"The point is guys, he has assaulted many people before me and he’s violated probation and he's violated paroles doing the same thing," Glass sad in a video posted on her Instagram, noting that his other victims have been women.
"You guys are only hearing about me because I'm an Olympian," she continued. "And you guys haven't heard from the other victims of the other attacks that have been happening, repeatedly happening in this city, so they need to be vindicated and we can't drop the ball on this. We can't. Things have to change."
The suspected attacker, 51-year-old Semeon Tesfamariam, is accused of randomly throwing a 10-inch metal bolt at Glass's face while she was walking near a homeless camp in Los Angeles.
He was previously convicted of felony assaults in 2018 and 2019, but was out on parole when he allegedly attacked Glass.
Bystanders witnessed the assault and detained Tesfamariam until police arrived. He was charged with assault with a deadly weapon on Tuesday and is now being held without bail, Los Angeles County District Attorney George Gascón said.
Tesfamariam's arraignment was scheduled for Tuesday but doubts were raised about his competency to stand trial, so a new hearing was set for Aug. 12.
"Clearly he’s not mentally well and I do feel for him a lot. At the same time, feeling for somebody and holding them accountable doesn’t have to be mutually exclusive," Glass said Tuesday evening on Instagram.
"He needs to be off the streets and I hope that he gets the full 11 years and then some, and I hope that while he’s doing it, he gets help."
Gascón, who has faced scrutiny for reforms he put in place after being elected as district attorney in 2020, called it a "brutal, unprovoked attack."
Violent crime is up 8.2% so far this year, with aggravated assaults jumping 5%, according to LAPD data.
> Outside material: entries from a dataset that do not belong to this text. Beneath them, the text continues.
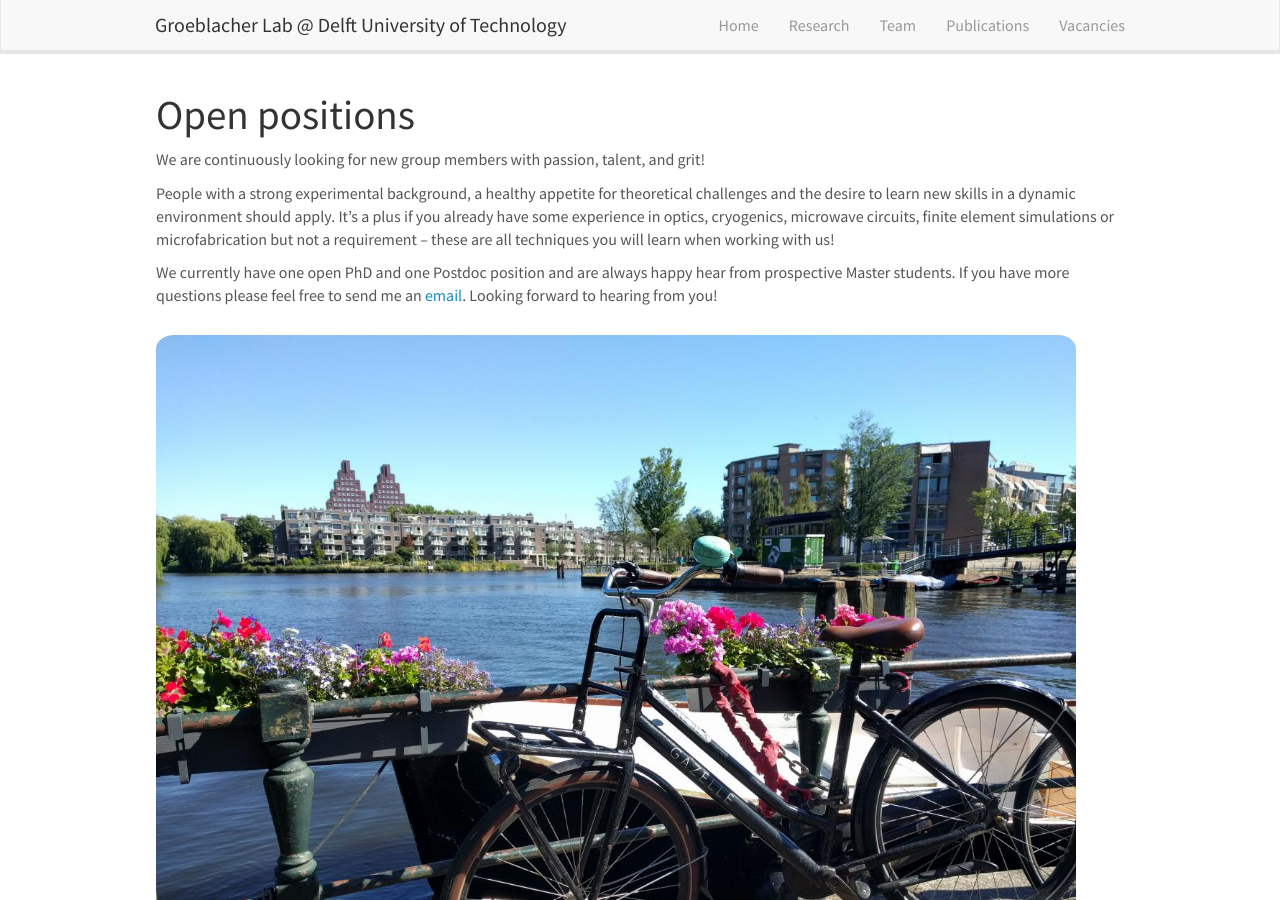
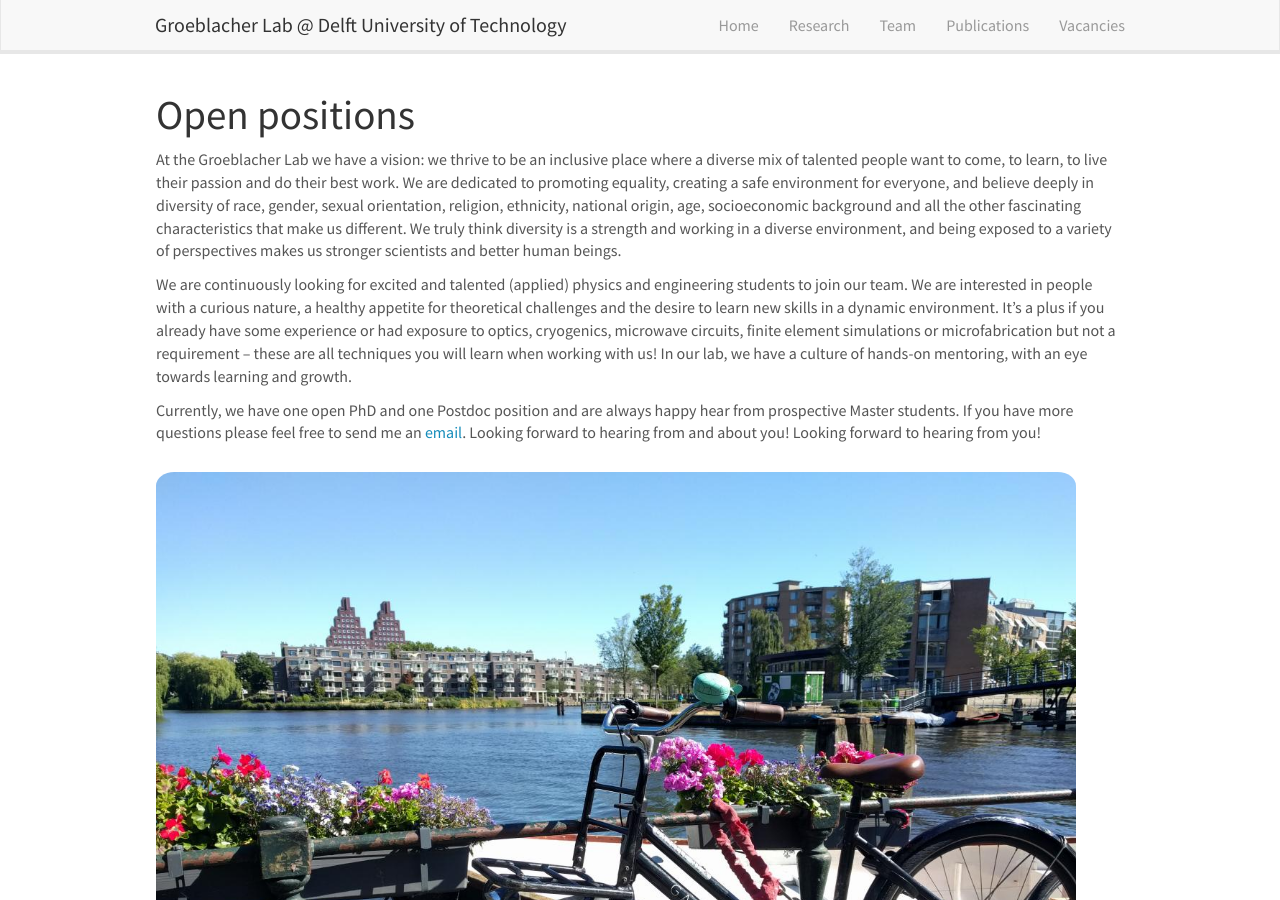
Before and after one commit to sgroeblacher/groeblacherlab, a Jekyll site: the page built from _pages/openings.md, in a window 1280 px wide and 900 px high. Built offline with Jekyll 4.4.1, drawn with Linux system fonts in a browser that asks for light colours; nearby versions of some CDN libraries.

Commit message:
modified:   _pages/openings.md

```diff
--- a/_pages/openings.md
+++ b/_pages/openings.md
@@ -8,11 +8,11 @@ permalink: /vacancies/
 
 # Open positions
 
-We are continuously looking for new group members with passion, talent, and grit!
+At the Groeblacher Lab we have a vision: we thrive to be an inclusive place where a diverse mix of talented people want to come, to learn, to live their passion and do their best work. We are dedicated to promoting equality, creating a safe environment for everyone, and believe deeply in diversity of race, gender, sexual orientation, religion, ethnicity, national origin, age, socioeconomic background and all the other fascinating characteristics that make us different. We truly think diversity is a strength and working in a diverse environment, and being exposed to a variety of perspectives makes us stronger scientists and better human beings.
 
-People with a strong experimental background, a healthy appetite for theoretical challenges and the desire to learn new skills in a dynamic environment should apply. It’s a plus if you already have some experience in optics, cryogenics, microwave circuits, finite element simulations or microfabrication but not a requirement – these are all techniques you will learn when working with us!
+We are continuously looking for excited and talented (applied) physics and engineering students to join our team. We are interested in people with a curious nature, a healthy appetite for theoretical challenges and the desire to learn new skills in a dynamic environment. It’s a plus if you already have some experience or had exposure to optics, cryogenics, microwave circuits, finite element simulations or microfabrication but not a requirement – these are all techniques you will learn when working with us! In our lab, we have a culture of hands-on mentoring, with an eye towards learning and growth.
 
-We currently have one open PhD and one Postdoc position and are always happy hear from prospective Master students. If you have more questions please feel free to send me an [email](mailto:s.groeblacher@tudelft.nl). Looking forward to hearing from you!
+Currently, we have one open PhD and one Postdoc position and are always happy hear from prospective Master students. If you have more questions please feel free to send me an [email](mailto:s.groeblacher@tudelft.nl). Looking forward to hearing from and about you! Looking forward to hearing from you!
 
 
 <figure>
```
Those elevated crime levels have driven a recall campaign against Gascón, which recently gathered enough signatures to put the recall question on the ballot in November.
"The more that we keep letting this issue go on and on and on, and they keep getting out and they are on the streets and we know that they are not healthy or mentally well and we’re putting our citizens, our healthcare workers, our cops, everyone in harm's way," Glass said. "We’re letting our society down."
Fox News's Jonathan Moore contributed to this report.